My nostalgia for times during which I have never lived is a bit odd. I get “nostalgic” for the 50s, when moms could stay home and wear pretty dresses and aprons all day, stay perfectly-coifed through any trial, and tuck Jimmy and Sally in with a lipsticked smile at 7:30 sharp. I get “nostalgic” for the riotous 20s, for snazzy cars, flapper dresses and long beads.
However, all these decades are superseded by one actual nostalgia: for my small hometown. It’s not necessarily the town itself that I long for, but for simpler, slower life. Where I grew up, no one “went out” for coffee, they “came over” for coffee. In the Twin Cities, it feels like an imposition to ask a friend over for coffee, because you know they have to drive 30 minutes to get to your house, and they would probably prefer their perfectly frothed Caribou.
In my small town, I could bike across town to my friend’s house in 4.5 minutes (call me anal meticulous efficient, I timed myself multiple times on different routes until I found the fastest one, over the old wooden bridge that is no longer there). Also, my parents didn’t have a problem with a 14-yr-old biking all the way across town on her own.
In my small town, we made our own fun. Bowling and one movie theater were about the only entertainment for a bunch of teenagers, so we got creative. We made our own movies, baked crazy cakes and pies, built Lego villages, played sports in the summer (golf, tennis, softball, volleyball, soccer), and even made up our own sports (ice blocking, shadow boxing, wallyball). We drove from train bridge to train bridge out in the country, sitting on gravel roads talking into the wee hours of the night waiting for a train to pass. We rollerbladed, played cards, held luaus, car-stuffed, and drove in “posses” down the main drag. A clump of 14 cars is a sight to behold in a town that shuts down at 10:00 p.m., let me tell ya! We all had SuperPumper mugs that we could get filled with cappucino or hot chocolate for 29 cents at the gas station. Sometimes we would sit there and drink it, but most often we would take it on the road with us. I still have my mug.
In my small town, we hung out at each other’s places of work. We would go to the local pizza parlor or video store and loiter until our friends got off. No one really cared.
In my small town, I knew all my neighbors. Here, unless I go knock on doors, we rarely see anyone outside. I run into the occasional neighbor in a park, but we don’t know each other’s business. At home, if someone’s grandmother died or they received some sort of award, you knew about it within minutes AND then you baked something for them. There’s something to be said for a bit of anonymity (small town gossip can also be hurtful), but I miss being “known.” Even in Fargo I would run into someone I knew almost every time I left the house.
In my small town, people helped.

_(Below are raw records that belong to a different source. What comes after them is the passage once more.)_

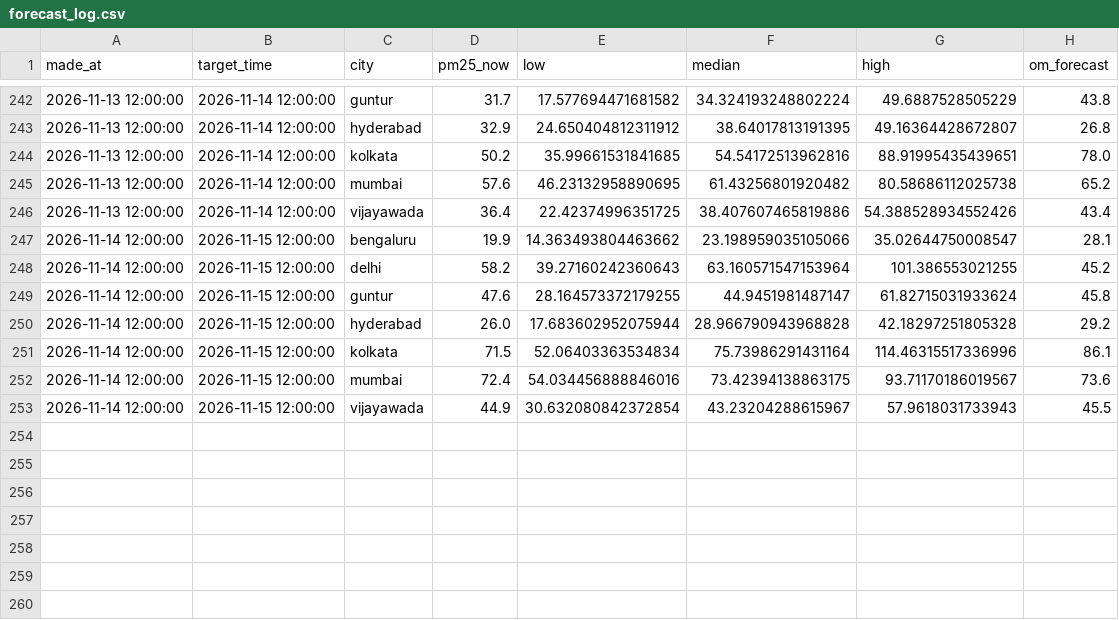
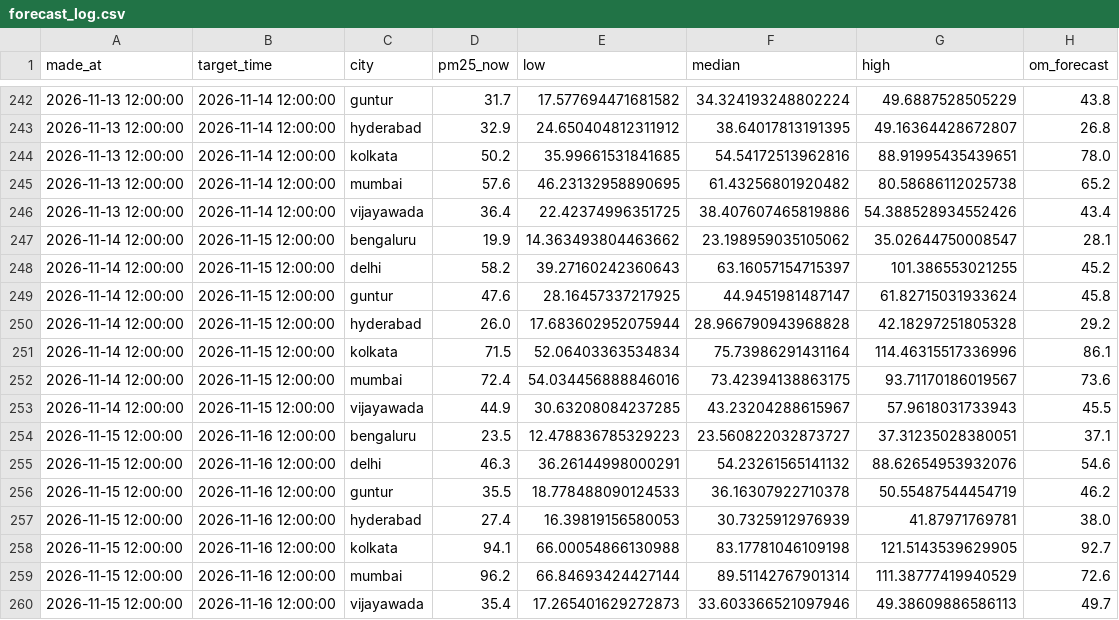
Before and after one commit to darcosine/aqi-forecaster, a CSV file: logs/forecast_log.csv, drawn as a sheet; only a part is shown, gaps mark what is left out.

```diff
--- a/logs/forecast_log.csv
+++ b/logs/forecast_log.csv
@@ -246,5 +246,5 @@ made_at,target_time,city,pm25_now,low,median,high,om_forecast
 2026-11-13 12:00:00,2026-11-14 12:00:00,vijayawada,36.4,22.42374996351725,38.407607465819886,54.388528934552426,43.4
-2026-11-14 12:00:00,2026-11-15 12:00:00,bengaluru,19.9,14.363493804463662,23.198959035105066,35.02644750008547,28.1
-2026-11-14 12:00:00,2026-11-15 12:00:00,delhi,58.2,39.27160242360643,63.160571547153964,101.386553021255,45.2
-2026-11-14 12:00:00,2026-11-15 12:00:00,guntur,47.6,28.164573372179255,44.9451981487147,61.82715031933624,45.8
+2026-11-14 12:00:00,2026-11-15 12:00:00,bengaluru,19.9,14.363493804463662,23.198959035105062,35.02644750008547,28.1
+2026-11-14 12:00:00,2026-11-15 12:00:00,delhi,58.2,39.27160242360643,63.16057154715397,101.386553021255,45.2
+2026-11-14 12:00:00,2026-11-15 12:00:00,guntur,47.6,28.16457337217925,44.9451981487147,61.82715031933624,45.8
 2026-11-14 12:00:00,2026-11-15 12:00:00,hyderabad,26.0,17.683602952075944,28.966790943968828,42.18297251805328,29.2
@@ -252,2 +252,9 @@ made_at,target_time,city,pm25_now,low,median,high,om_forecast
 2026-11-14 12:00:00,2026-11-15 12:00:00,mumbai,72.4,54.034456888846016,73.42394138863175,93.71170186019567,73.6
-2026-11-14 12:00:00,2026-11-15 12:00:00,vijayawada,44.9,30.632080842372854,43.23204288615967,57.9618031733943,45.5
+2026-11-14 12:00:00,2026-11-15 12:00:00,vijayawada,44.9,30.63208084237285,43.23204288615967,57.9618031733943,45.5
+2026-11-15 12:00:00,2026-11-16 12:00:00,bengaluru,23.5,12.478836785329223,23.560822032873727,37.31235028380051,37.1
+2026-11-15 12:00:00,2026-11-16 12:00:00,delhi,46.3,36.26144998000291,54.23261565141132,88.62654953932076,54.6
+2026-11-15 12:00:00,2026-11-16 12:00:00,guntur,35.5,18.778488090124533,36.16307922710378,50.55487544454719,46.2
+2026-11-15 12:00:00,2026-11-16 12:00:00,hyderabad,27.4,16.39819156580053,30.7325912976939,41.87971769781,38.0
+2026-11-15 12:00:00,2026-11-16 12:00:00,kolkata,94.1,66.00054866130988,83.17781046109198,121.5143539629905,92.7
+2026-11-15 12:00:00,2026-11-16 12:00:00,mumbai,96.2,66.84693424427144,89.51142767901314,111.38777419940529,72.6
+2026-11-15 12:00:00,2026-11-16 12:00:00,vijayawada,35.4,17.265401629272873,33.603366521097946,49.38609886586113,49.7
```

When we got hit with the big floods in 1997, everybody chipped in. We were at the local arena filling sandbags, at people’s homes building walls, opening homes to refugees from surrounding cities who had been hit even worse. Here I fear a type of Kitty Genovese syndrome, where people watch, frozen and heartless at their windows.
I don’t mean this post to be a slam on the Twin Cities. I know the Lord has brought us here for a reason, but I don’t think it is wrong to miss certain things. I even hold out hope that someday we will again live in a town or neighborhood that is close-knit and involved. Until then, I will cherish the memories I was able to make.
How does your community/neighborhood/town function? Is there anything you would change? Anything you miss from decades gone by?